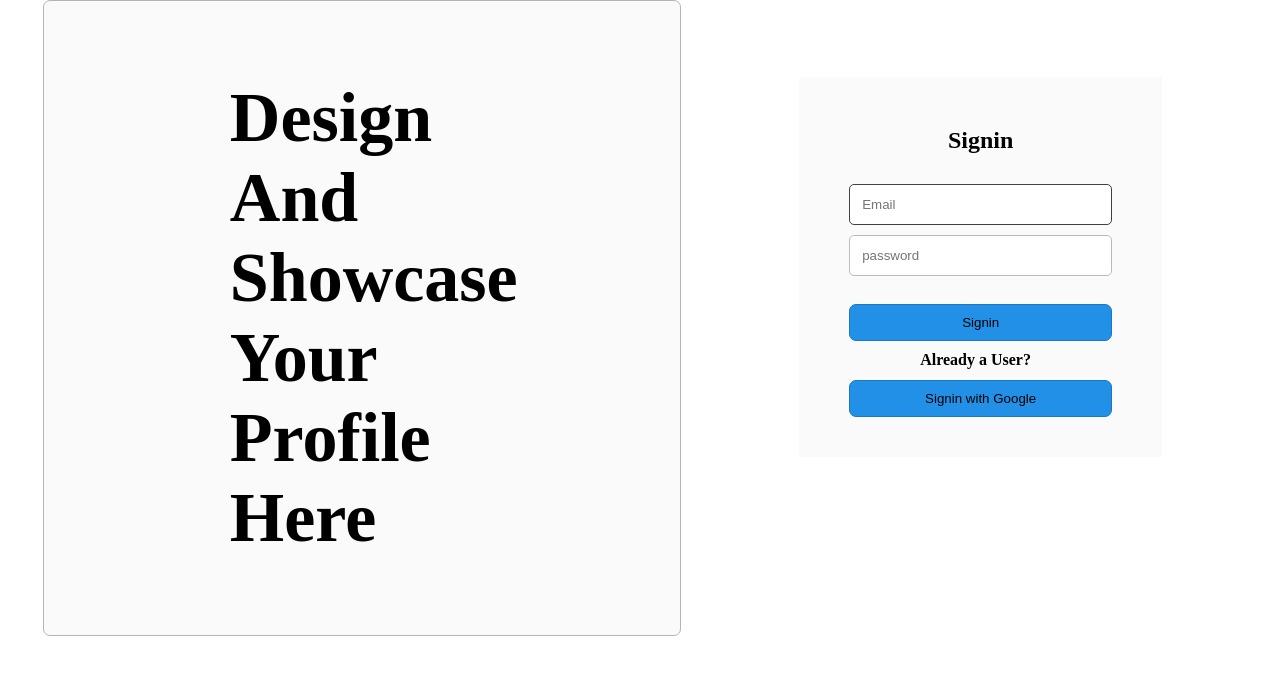
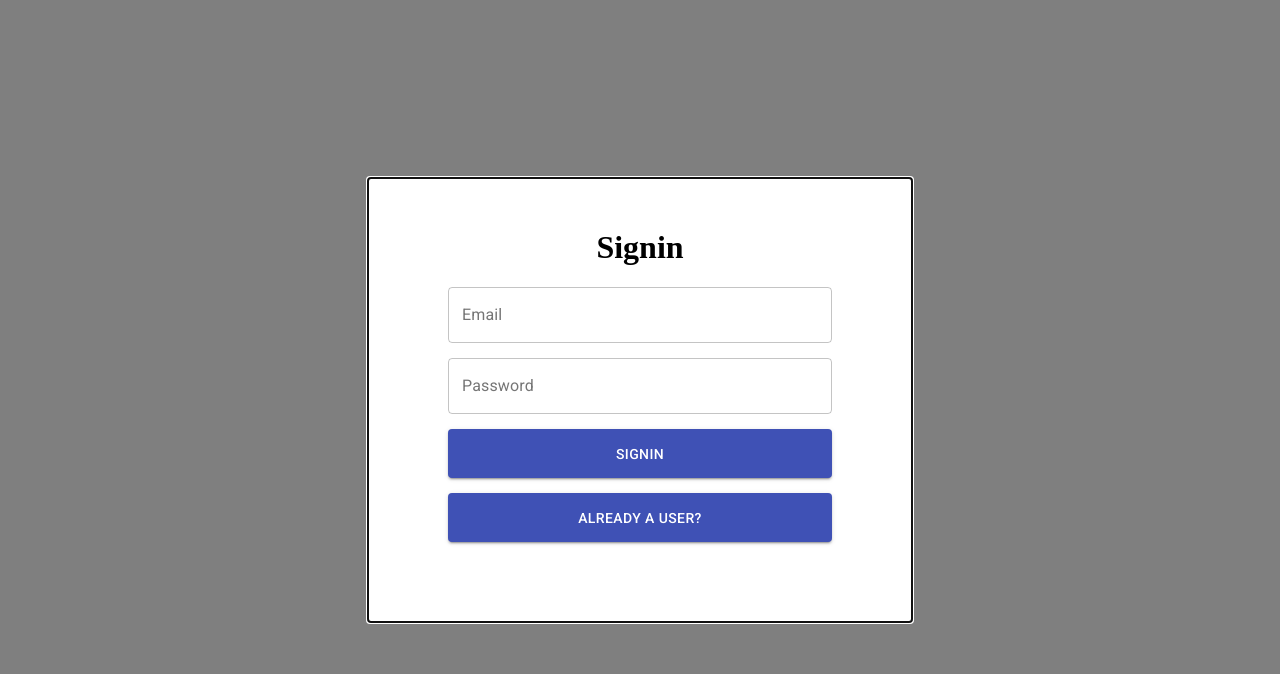
Before and after one commit to rakesh7r/Profile-maker, a React (Create React App) app in the folder client/: page / in a window 1280 px wide. Shown: the top 674 px of the page. Built offline with nearby package versions, Linux system fonts and the light colour scheme; no server answers.

Commit message:
Login page Updated

```diff
--- a/client/src/CheckAuth.js
+++ b/client/src/CheckAuth.js
@@ -1,9 +1,10 @@
 import React, { useState, useEffect } from "react"
-import fire from "./Signin/fire"
+import fire from "./Configurations/fire"
 import firebase from "firebase"
 import Login from "./Signin/Login"
 
 import App from "./App"
+import LoginTwo from "./Signin/LoginTwo"
 const CheckAuth = () => {
     const [user, setUser] = useState("")
     const [email, setEmail] = useState("")
@@ -11,6 +12,7 @@ const CheckAuth = () => {
     const [emailError, setEmailError] = useState("")
     const [passwordError, setPasswordError] = useState("")
     const [hasAccount, setHasAccount] = useState(true)
+    const [username, setUsername] = useState("")
 
     const handleLogin = () => {
         clearErrors()
@@ -96,7 +98,7 @@ const CheckAuth = () => {
     return (
         <div>
             {!user ? (
-                <Login
+                <LoginTwo
                     email={email}
                     password={password}
                     setEmail={setEmail}
@@ -110,6 +112,8 @@ const CheckAuth = () => {
                     emailError={emailError}
                     passwordError={passwordError}
                     handleGoogleLogin={handleGoogleLogin}
+                    username={username}
+                    setUsername={setUsername}
                 />
             ) : (
                 <div>
--- /dev/null
+++ b/client/src/Signin/LoginTwo.js
@@ -0,0 +1,166 @@
+import React, { useState, useEffect } from "react"
+import { makeStyles } from "@material-ui/core/styles"
+import Modal from "@material-ui/core/Modal"
+import Backdrop from "@material-ui/core/Backdrop"
+import TextField from "@material-ui/core/TextField"
+import Button from "@material-ui/core/Button"
+const useStyles = makeStyles((theme) => ({
+    modal: {
+        display: "flex",
+        alignItems: "center",
+        justifyContent: "center",
+    },
+    paper: {
+        backgroundColor: theme.palette.background.paper,
+        border: "2px solid #000",
+        boxShadow: theme.shadows[5],
+        padding: theme.spacing(2, 4, 3),
+    },
+    root: {
+        "& > *": {
+            margin: theme.spacing(1),
+        },
+    },
+}))
+
+const LoginTwo = (props) => {
+    const classes = useStyles()
+    const [open, setOpen] = useState(true)
+    const {
+        email,
+        password,
+        setEmail,
+        setPassword,
+        handleSignup,
+        handleLogin,
+        hasAccount,
+        setHasAccount,
+        emailError,
+        passwordError,
+        handleGoogleLogin,
+        username,
+        setUsername,
+    } = props
+
+    const handleOpen = () => {
+        setOpen(true)
+    }
+
+    const handleClose = () => {
+        setOpen(false)
+    }
+
+    return (
+        <Modal
+            aria-labelledby="transition-modal-title"
+            aria-describedby="transition-modal-description"
+            className={classes.modal}
+            open={open}
+            onClose={handleClose}
+            closeAfterTransition
+            BackdropComponent={Backdrop}
+            disableBackdropClick
+            BackdropProps={{
+                timeout: 500,
+            }}
+            style={{ width: "100%", height: "100%" }}
+        >
+            <div
+                className="login-modal-cont"
+                style={{
+                    width: "30%",
+                    backgroundColor: "white",
+                    padding: "80px",
+                    paddingTop: "30px",
+                    display: "flex",
+                    flexDirection: "column",
+                }}
+            >
+                <center>
+                    <span className="span-bold">
+                        {hasAccount ? <h1>Signin</h1> : <h1>Signup</h1>}
+                    </span>
+                </center>
+                <TextField
+                    id="outlined-basic"
+                    label="Email"
+                    variant="outlined"
+                    style={{
+                        marginBottom: "15px",
+                    }}
+                    value={email}
+                    onChange={(e) => setEmail(e.target.value)}
+                />
+                {hasAccount ? null : (
+                    <TextField
+                        id="outlined-basic"
+                        label="Username"
+                        variant="outlined"
+                        style={{
+                            marginBottom: "15px",
+                        }}
+                        value={username}
+                        onChange={(e) => setUsername(e.target.value)}
+                    />
+                )}
+                <TextField
+                    type="password"
+                    id="outlined-basic"
+                    label="Password"
+                    variant="outlined"
+                    style={{
+                        marginBottom: "15px",
+                    }}
+                    value={password}
+                    onChange={(e) => setPassword(e.target.value)}
+                />
+                {emailError || passwordError ? (
+                    <span className="login-error error-message">
+                        {emailError || passwordError}
+                    </span>
+                ) : null}
+                {hasAccount ? (
+                    <Button
+                        variant="contained"
+                        color="primary"
+                        style={{
+                            marginBottom: "15px",
+                            height: "49px",
+                        }}
+                        onClick={handleLogin}
+                    >
+                        Signin
+                    </Button>
+                ) : (
+                    <Button
+                        variant="contained"
+                        color="primary"
+                        style={{
+                            marginBottom: "15px",
+                            height: "49px",
+                        }}
+                        onClick={handleSignup}
+                    >
+                        Signup
+                    </Button>
+                )}
+                <Button
+                    variant="contained"
+                    color="primary"
+                    onClick={() => setHasAccount(!hasAccount)}
+                    style={{
+                        backgroundcolor: "white",
+                        height: "49px",
+                    }}
+                >
+                    {hasAccount ? (
+                        <span>Already a User?</span>
+                    ) : (
+                        <span>New User?</span>
+                    )}
+                </Button>
+            </div>
+        </Modal>
+    )
+}
+export default LoginTwo
--- a/client/src/index.js
+++ b/client/src/index.js
@@ -1,5 +1,6 @@
 import React from "react"
 import ReactDOM from "react-dom"
 import CheckAuth from "./CheckAuth"
+import LoginTwo from "./Signin/LoginTwo"
 
 ReactDOM.render(<CheckAuth />, document.getElementById("root"))
```
Also changed, not shown: client/src/Configurations/fire.js (renamed from client/src/Signin/fire.js).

============

WHAT YOU WILL DO:
Check each line of the material above for "useState" and say how many lines contain it, giving the number alone.

ANSWER BOX:
9